Obviously, my poetry skills are lacking. I do, however, possess adequate mental faculties to observe poetry and STEM have quite a few similarities. We can even, for argument’s sake, go as far as to classify STEM and poetry as close relatives who manage to stay civil even outside of major holidays.

“What in the whiskers is he talking about this time?” you ask.

Poetry and STEM on level intellectual ground? Is this coming from a 30-year microbiologist? You must think this guy took way too many of those screaming baseball line drives to the head. (The answer is “No”. The majority of those screaming line drives went through my legs or off my kneecap, chest, shin, or various other body parts. Very few went off my noggin and even fewer went into my ball glove.)

Give me a chance to shine some light on this poetry/STEM connection with the following five points.

Both STEM and Poetry rely on elements that are quantifiable and measurable.

  • One can measure the beats in a couplet, a quatrain, or a septet just as one can measure the excitation and emission wavelength spectra of a fluorophore.
  • There are a definable rhythm and cadence to a poem just as there are for a parasite’s life cycle, embryo development, building a bridge, programming a robot, or quantum theory.

Both STEM and Poetry follow rules and formulas.

  • Just as we have theorems and equations to help define the physical world, poems have form, patterns of sound, meaning, and meter.

Both STEM and Poetry extract meaning from observation.

  • Poetry attempts to describe observations through words and form.
  • STEM attempts to describe observations with hypotheses, theories, laws, code, and blueprints to name a few.

Both STEM and Poetry are ways to look at the world around us in order to gain a greater understanding.

  • A poem has a thematic weight and uses figurative and connotative devices to deliver meaning.
  • STEM uses a device called the scientific method to better understand the natural phenomenon.

Both STEM and Poetry are organized by classifications according to certain properties and traits.

  • There are many types of poems.
    • Lyric poems, narrative poems, descriptive poems.
    • Odes, elegy, epic, sonnet, ballad, haiku, limerick, etc.
  • Mammals, bacteria, viruses, plants, insects, atoms, orbitals, planets, electrical systems, aeronautics, etc. are all STEM groups that we classify according to properties and traits.

 

Next time someone (especially your favorite STEM-crazed middle grader) poo-poo’s the poetry, remind them,

POETRY WILL FIND YOU!

When it does, show them the STEM Tuesday Mixing Science and Poetry/Verse book list and tell them to give it a chance. Even the most STEM-centric mind can benefit from the beauty of a poem.

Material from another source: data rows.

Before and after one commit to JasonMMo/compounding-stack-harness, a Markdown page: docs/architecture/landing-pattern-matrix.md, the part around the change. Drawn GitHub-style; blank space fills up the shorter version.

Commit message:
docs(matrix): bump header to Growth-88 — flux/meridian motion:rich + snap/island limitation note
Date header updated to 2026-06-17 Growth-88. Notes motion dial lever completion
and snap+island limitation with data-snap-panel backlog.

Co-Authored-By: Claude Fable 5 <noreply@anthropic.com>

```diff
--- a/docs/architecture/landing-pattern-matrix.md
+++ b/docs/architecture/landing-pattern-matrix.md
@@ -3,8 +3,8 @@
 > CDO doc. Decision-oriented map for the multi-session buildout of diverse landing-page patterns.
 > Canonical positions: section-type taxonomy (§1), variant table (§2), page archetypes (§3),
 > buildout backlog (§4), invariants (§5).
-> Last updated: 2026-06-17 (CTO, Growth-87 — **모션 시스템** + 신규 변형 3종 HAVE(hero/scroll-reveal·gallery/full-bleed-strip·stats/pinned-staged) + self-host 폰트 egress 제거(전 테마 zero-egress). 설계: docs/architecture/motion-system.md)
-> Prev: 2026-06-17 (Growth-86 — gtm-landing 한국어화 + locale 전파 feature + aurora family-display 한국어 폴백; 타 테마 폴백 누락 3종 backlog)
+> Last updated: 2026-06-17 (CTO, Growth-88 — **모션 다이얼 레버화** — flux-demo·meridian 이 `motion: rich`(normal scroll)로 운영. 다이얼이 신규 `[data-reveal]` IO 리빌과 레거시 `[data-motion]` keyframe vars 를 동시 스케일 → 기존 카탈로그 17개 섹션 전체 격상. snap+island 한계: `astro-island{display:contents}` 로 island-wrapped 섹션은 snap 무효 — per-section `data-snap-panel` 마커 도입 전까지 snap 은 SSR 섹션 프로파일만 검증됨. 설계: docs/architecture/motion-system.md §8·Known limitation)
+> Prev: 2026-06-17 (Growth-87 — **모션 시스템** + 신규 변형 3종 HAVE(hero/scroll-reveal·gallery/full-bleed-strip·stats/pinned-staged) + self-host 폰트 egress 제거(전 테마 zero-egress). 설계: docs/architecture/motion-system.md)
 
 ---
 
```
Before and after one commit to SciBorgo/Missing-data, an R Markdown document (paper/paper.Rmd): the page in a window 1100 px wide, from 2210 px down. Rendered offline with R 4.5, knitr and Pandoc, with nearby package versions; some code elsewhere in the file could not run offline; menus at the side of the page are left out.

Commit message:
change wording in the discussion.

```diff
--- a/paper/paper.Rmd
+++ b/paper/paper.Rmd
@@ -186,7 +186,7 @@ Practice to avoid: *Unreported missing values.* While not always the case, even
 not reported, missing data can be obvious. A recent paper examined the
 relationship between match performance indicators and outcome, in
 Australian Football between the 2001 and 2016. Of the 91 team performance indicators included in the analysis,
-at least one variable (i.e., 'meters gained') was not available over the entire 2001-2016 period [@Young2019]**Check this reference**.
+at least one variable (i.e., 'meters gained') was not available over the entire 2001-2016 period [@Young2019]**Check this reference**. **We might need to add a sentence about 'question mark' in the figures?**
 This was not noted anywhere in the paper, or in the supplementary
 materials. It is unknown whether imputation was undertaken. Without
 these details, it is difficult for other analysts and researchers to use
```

Mike Hays has worked hard from a young age to be a well-rounded individual. A well-rounded, equal opportunity sports enthusiasts, that is. If they keep a score, he’ll either watch it, play it, or coach it. A molecular microbiologist by day, middle-grade author, sports coach, and general good citizen by night, he blogs about sports/training related topics at www.coachhays.com and writer stuff at www.mikehaysbooks.comTwo of his science essays, The Science of Jurassic Park and Zombie Microbiology 101,  are included in the Putting the Science in Fiction collection from Writer’s Digest Books. He can be found roaming around the Twitter-sphere under the guise of @coachhays64.

 


The O.O.L.F Files

The Out Of Left Field (O.O.L.F.) Files this month take a look at a connection between poetry and STEM.

Elements of Poetry

  • A nice overview of the nuts and bolts of poetry from Lexiconic Education Resources. Even I was able to understand and learn the fundamentals.

Science and Poetry: A View from the Divide

  • “What science-bashers fail to appreciate is that scientists, in their unflagging attraction to the unknown, love what they don’t know.  It guides and motivates their work; it keeps them up late at night; and it makes that work poetic.”  – from a beautiful 1998 essay by poet Alison Hawthorne Deming on the intersection of science and art.

‘Technimeric’ = Poetry + STEM

  • How about a STEM-focused Technimetric Poetry Slam? YES!!!

Poetry for Science, STEM & STEAM by Pomelo Books

  • A Pinterest page LOADED with STEM poems for kids. My kind of poetry!

Engineering the Perfect Poem by Using the Vocabulary of STEM

  • Lesson plans from ReadWriteThink all about how to engineer a poem about…engineering!